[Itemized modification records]
__________________________________________________

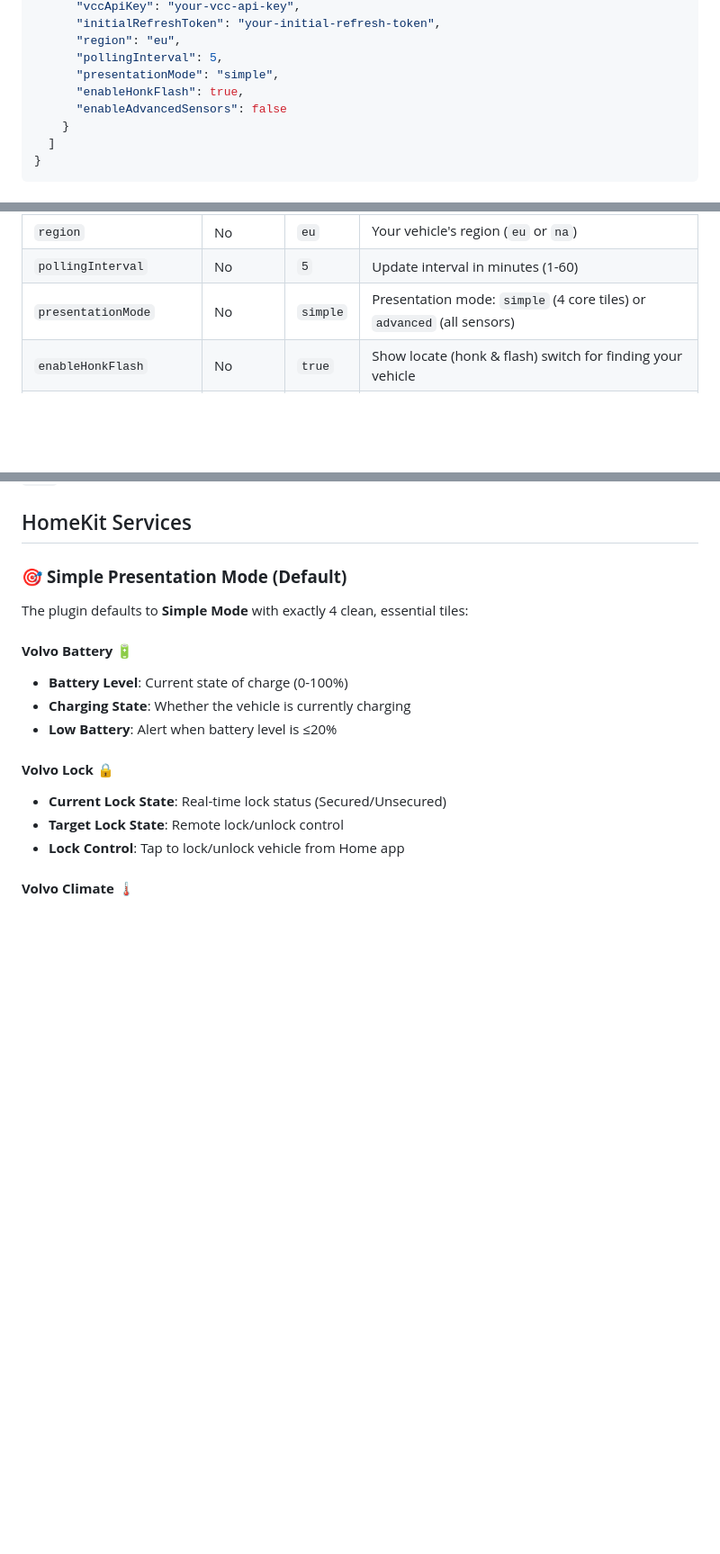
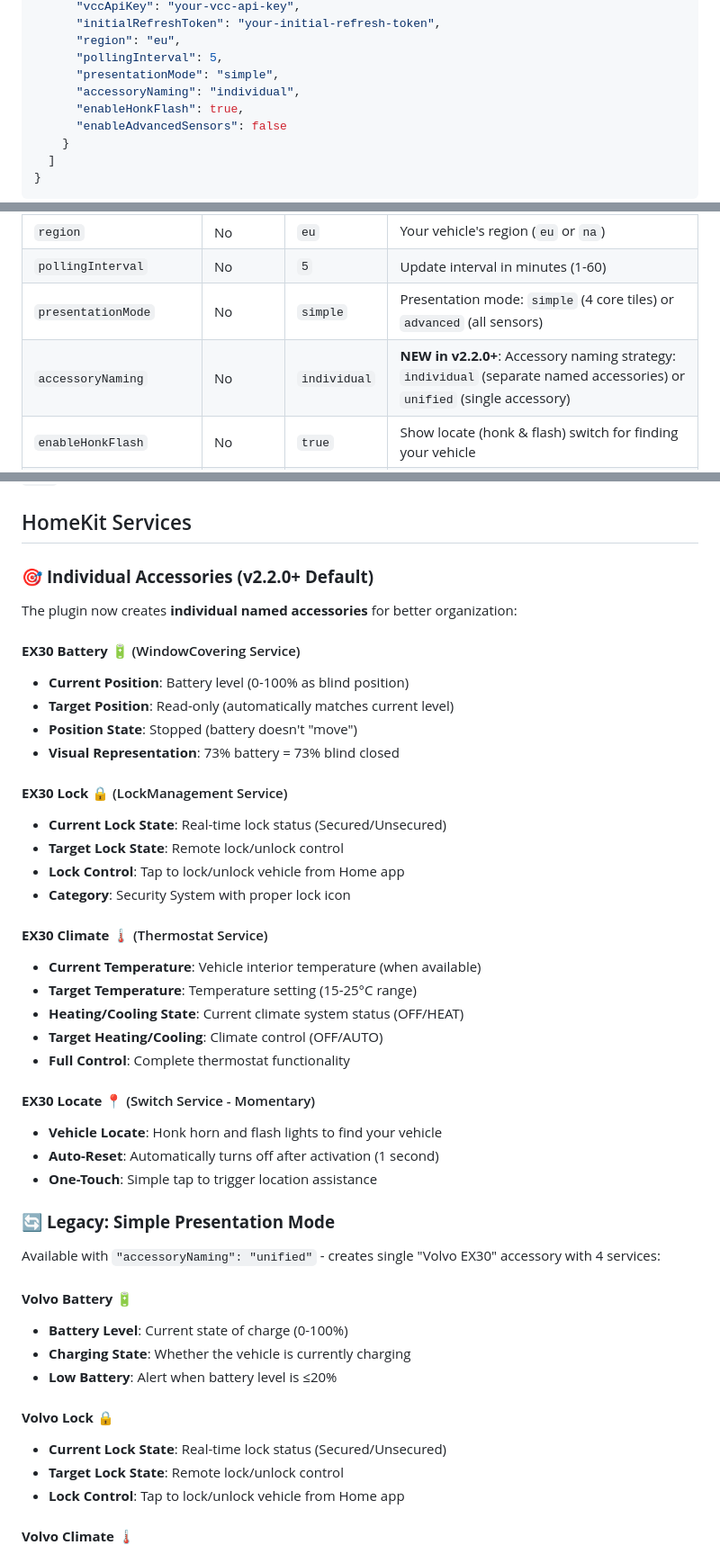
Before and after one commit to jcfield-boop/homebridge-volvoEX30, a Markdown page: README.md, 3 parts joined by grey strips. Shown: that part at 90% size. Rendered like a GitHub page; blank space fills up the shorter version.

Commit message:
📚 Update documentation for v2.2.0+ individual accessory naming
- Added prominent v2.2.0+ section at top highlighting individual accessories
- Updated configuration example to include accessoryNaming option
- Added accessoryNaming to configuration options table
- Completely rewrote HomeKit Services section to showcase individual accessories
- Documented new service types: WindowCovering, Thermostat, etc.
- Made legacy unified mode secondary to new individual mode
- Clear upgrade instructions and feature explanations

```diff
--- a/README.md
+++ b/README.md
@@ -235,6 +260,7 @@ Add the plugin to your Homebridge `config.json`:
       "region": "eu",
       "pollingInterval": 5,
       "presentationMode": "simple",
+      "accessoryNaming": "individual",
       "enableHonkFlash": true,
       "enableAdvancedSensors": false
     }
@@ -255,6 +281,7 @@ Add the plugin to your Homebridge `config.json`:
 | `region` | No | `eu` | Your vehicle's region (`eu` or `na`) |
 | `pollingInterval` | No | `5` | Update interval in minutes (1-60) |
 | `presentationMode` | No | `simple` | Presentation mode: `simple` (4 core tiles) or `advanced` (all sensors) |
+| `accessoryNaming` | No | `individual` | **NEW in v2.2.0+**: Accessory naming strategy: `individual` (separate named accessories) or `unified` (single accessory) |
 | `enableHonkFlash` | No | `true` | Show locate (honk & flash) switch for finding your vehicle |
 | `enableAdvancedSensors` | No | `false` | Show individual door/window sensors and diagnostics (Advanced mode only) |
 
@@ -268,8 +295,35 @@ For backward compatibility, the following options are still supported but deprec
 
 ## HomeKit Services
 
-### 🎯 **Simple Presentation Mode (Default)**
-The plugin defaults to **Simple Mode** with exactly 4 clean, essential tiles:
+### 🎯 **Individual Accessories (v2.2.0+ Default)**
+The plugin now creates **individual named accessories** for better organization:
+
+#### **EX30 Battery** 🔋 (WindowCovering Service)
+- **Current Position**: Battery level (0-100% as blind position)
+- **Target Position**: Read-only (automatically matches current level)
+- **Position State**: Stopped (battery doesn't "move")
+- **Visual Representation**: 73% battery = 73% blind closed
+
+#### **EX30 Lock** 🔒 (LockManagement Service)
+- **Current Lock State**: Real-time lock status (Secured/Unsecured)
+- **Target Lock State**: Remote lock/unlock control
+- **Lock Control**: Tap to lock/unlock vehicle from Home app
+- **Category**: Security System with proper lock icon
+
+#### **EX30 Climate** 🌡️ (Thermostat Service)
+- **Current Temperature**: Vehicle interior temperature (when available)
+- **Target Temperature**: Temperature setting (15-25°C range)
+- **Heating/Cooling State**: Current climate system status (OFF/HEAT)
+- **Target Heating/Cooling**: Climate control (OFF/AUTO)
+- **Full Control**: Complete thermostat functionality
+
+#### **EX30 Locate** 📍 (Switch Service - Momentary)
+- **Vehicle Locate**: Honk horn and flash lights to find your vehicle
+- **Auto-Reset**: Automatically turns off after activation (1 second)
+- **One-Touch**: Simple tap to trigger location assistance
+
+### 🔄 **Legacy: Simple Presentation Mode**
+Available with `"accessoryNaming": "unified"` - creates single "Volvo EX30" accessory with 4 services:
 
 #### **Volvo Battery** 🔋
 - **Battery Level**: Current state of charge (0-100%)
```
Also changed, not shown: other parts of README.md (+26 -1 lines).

__________________________________________________

The task:
Leave out the pictures and repeat exactly the lines from the first line of the data through the line containing "individual accessory naming". Add nothing else.

Written solution:
Before and after one commit to jcfield-boop/homebridge-volvoEX30, a Markdown page: README.md, 3 parts joined by grey strips. Shown: that part at 90% size. Rendered like a GitHub page; blank space fills up the shorter version.

Commit message:
📚 Update documentation for v2.2.0+ individual accessory naming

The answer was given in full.